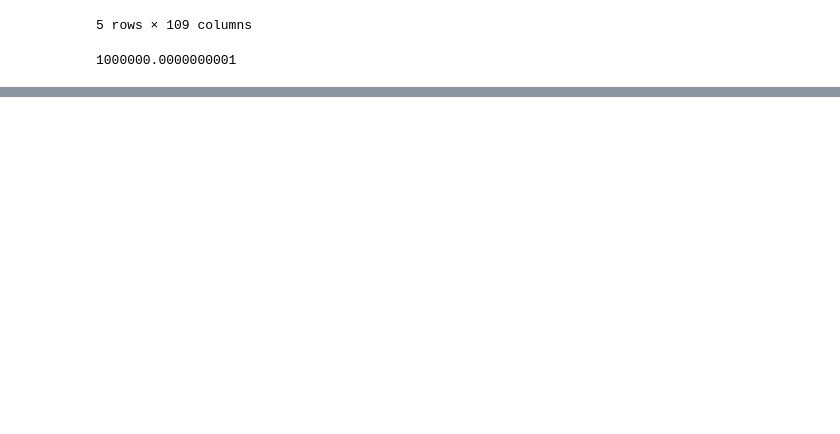
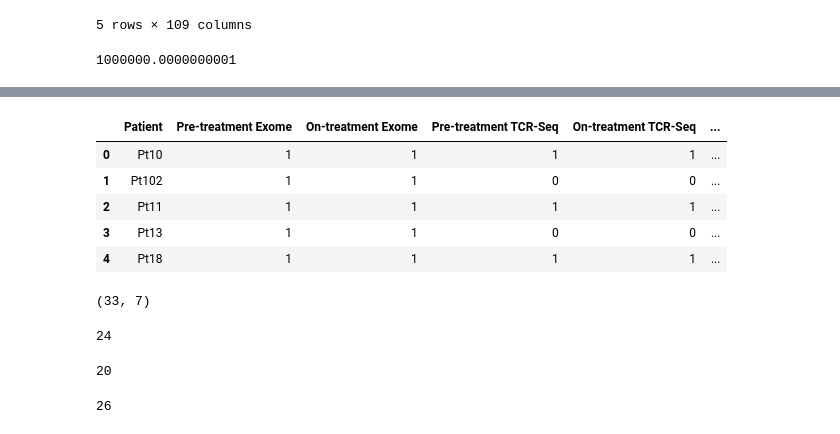
Before and after one commit to Ethanlong2000/Capstone-Project, a Jupyter notebook: script/check_file.ipynb, the cells around one changed output, grey strips where cells are left out. Saved outputs shown, nothing was run; the diff lists cells and outputs as text; code cells hidden in the pictures; blank space fills up the shorter version.

```diff
--- a/script/check_file.ipynb
+++ b/script/check_file.ipynb
@@ -423,0 +476,3 @@ tpm_from_fpkm.to_csv('/work/longyh/BY/processed/GSE91061_BMS038109Sample.hg19Kno
+# %%
+naive_path='/work/longyh/BY/processed/merged_WES_meta_cohort_naive.xlsx'
+naive=pd.read_excel(naive_path)
@@ -423,0 +488,2 @@ tpm_from_fpkm.to_csv('/work/longyh/BY/processed/GSE91061_BMS038109Sample.hg19Kno
+# %%
+seq_table=pd.read_excel('/work/longyh/BY/raw/1-s2.0-S0092867417311224-mmc4.xlsx',skiprows=2)
@@ -423,0 +499,36 @@ tpm_from_fpkm.to_csv('/work/longyh/BY/processed/GSE91061_BMS038109Sample.hg19Kno
+# %%
+#naive队列取Patient列并去重
+naive_patients = naive["Patient"].drop_duplicates()
+# %%
+merged_naive = pd.merge(naive_patients.to_frame(), seq_table, on="Patient", how="left")
+# %%
+merged_naive.head()
+# %% [output]
+|  | Patient | Pre-treatment Exome | On-treatment Exome | Pre-treatment TCR-Seq | On-treatment TCR-Seq | ... |
+| 0 | Pt10 | 1 | 1 | 1 | 1 | ... |
+| 1 | Pt102 | 1 | 1 | 0 | 0 | ... |
+| 2 | Pt11 | 1 | 1 | 1 | 1 | ... |
+| 3 | Pt13 | 1 | 1 | 0 | 0 | ... |
+| 4 | Pt18 | 1 | 1 | 1 | 1 | ... |
+# %%
+merged_naive.shape
+# %% [output]
+(33, 7)
+# %%
+#Pre-treatment Exome和Pre-treatment RNA-Seq都为1的患者数量
+pre_treatment_both_1 = merged_naive[(merged_naive["Pre-treatment Exome"] == 1) & (merged_naive["Pre-treatment RNA-Seq"] == 1)]
+pre_treatment_both_1.shape[0]
+# %% [output]
+24
+# %%
+#Pre-treatment Exome和On-treatment RNA-Seq都为1的患者数量
+pre_treatment_exome_on_treatment_rna_1 = merged_naive[(merged_naive["Pre-treatment Exome"] == 1) & (merged_naive["On-treatment RNA-Seq"] == 1)]
+pre_treatment_exome_on_treatment_rna_1.shape[0]
+# %% [output]
+20
+# %%
+#Pre-treatment Exome为1且Pre-treatment RNA-Seq或On-treatment RNA-Seq为1的患者数量
+pre_treatment_exome_post_on_treatment_rna_1 = merged_naive[(merged_naive["Pre-treatment Exome"] == 1) & ((merged_naive["Pre-treatment RNA-Seq"] == 1) | (merged_naive["On-treatment RNA-Seq"] == 1))]
+pre_treatment_exome_post_on_treatment_rna_1.shape[0]
+# %% [output]
+26
```
Also changed, not shown: parts of 10 cells of this notebook, 3 other files.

++++++++++++++++++++

Problem:
Retype the whole listing. Keep every word exact but include no pictures.

Task output:
Before and after one commit to Ethanlong2000/Capstone-Project, a Jupyter notebook: script/check_file.ipynb, the cells around one changed output, grey strips where cells are left out. Saved outputs shown, nothing was run; the diff lists cells and outputs as text; code cells hidden in the pictures; blank space fills up the shorter version.

```diff
--- a/script/check_file.ipynb
+++ b/script/check_file.ipynb
@@ -423,0 +476,3 @@ tpm_from_fpkm.to_csv('/work/longyh/BY/processed/GSE91061_BMS038109Sample.hg19Kno
+# %%
+naive_path='/work/longyh/BY/processed/merged_WES_meta_cohort_naive.xlsx'
+naive=pd.read_excel(naive_path)
@@ -423,0 +488,2 @@ tpm_from_fpkm.to_csv('/work/longyh/BY/processed/GSE91061_BMS038109Sample.hg19Kno
+# %%
+seq_table=pd.read_excel('/work/longyh/BY/raw/1-s2.0-S0092867417311224-mmc4.xlsx',skiprows=2)
@@ -423,0 +499,36 @@ tpm_from_fpkm.to_csv('/work/longyh/BY/processed/GSE91061_BMS038109Sample.hg19Kno
+# %%
+#naive队列取Patient列并去重
+naive_patients = naive["Patient"].drop_duplicates()
+# %%
+merged_naive = pd.merge(naive_patients.to_frame(), seq_table, on="Patient", how="left")
+# %%
+merged_naive.head()
+# %% [output]
+|  | Patient | Pre-treatment Exome | On-treatment Exome | Pre-treatment TCR-Seq | On-treatment TCR-Seq | ... |
+| 0 | Pt10 | 1 | 1 | 1 | 1 | ... |
+| 1 | Pt102 | 1 | 1 | 0 | 0 | ... |
+| 2 | Pt11 | 1 | 1 | 1 | 1 | ... |
+| 3 | Pt13 | 1 | 1 | 0 | 0 | ... |
+| 4 | Pt18 | 1 | 1 | 1 | 1 | ... |
+# %%
+merged_naive.shape
+# %% [output]
+(33, 7)
+# %%
+#Pre-treatment Exome和Pre-treatment RNA-Seq都为1的患者数量
+pre_treatment_both_1 = merged_naive[(merged_naive["Pre-treatment Exome"] == 1) & (merged_naive["Pre-treatment RNA-Seq"] == 1)]
+pre_treatment_both_1.shape[0]
+# %% [output]
+24
+# %%
+#Pre-treatment Exome和On-treatment RNA-Seq都为1的患者数量
+pre_treatment_exome_on_treatment_rna_1 = merged_naive[(merged_naive["Pre-treatment Exome"] == 1) & (merged_naive["On-treatment RNA-Seq"] == 1)]
+pre_treatment_exome_on_treatment_rna_1.shape[0]
+# %% [output]
+20
+# %%
+#Pre-treatment Exome为1且Pre-treatment RNA-Seq或On-treatment RNA-Seq为1的患者数量
+pre_treatment_exome_post_on_treatment_rna_1 = merged_naive[(merged_naive["Pre-treatment Exome"] == 1) & ((merged_naive["Pre-treatment RNA-Seq"] == 1) | (merged_naive["On-treatment RNA-Seq"] == 1))]
+pre_treatment_exome_post_on_treatment_rna_1.shape[0]
+# %% [output]
+26
```
Also changed, not shown: parts of 10 cells of this notebook, 3 other files.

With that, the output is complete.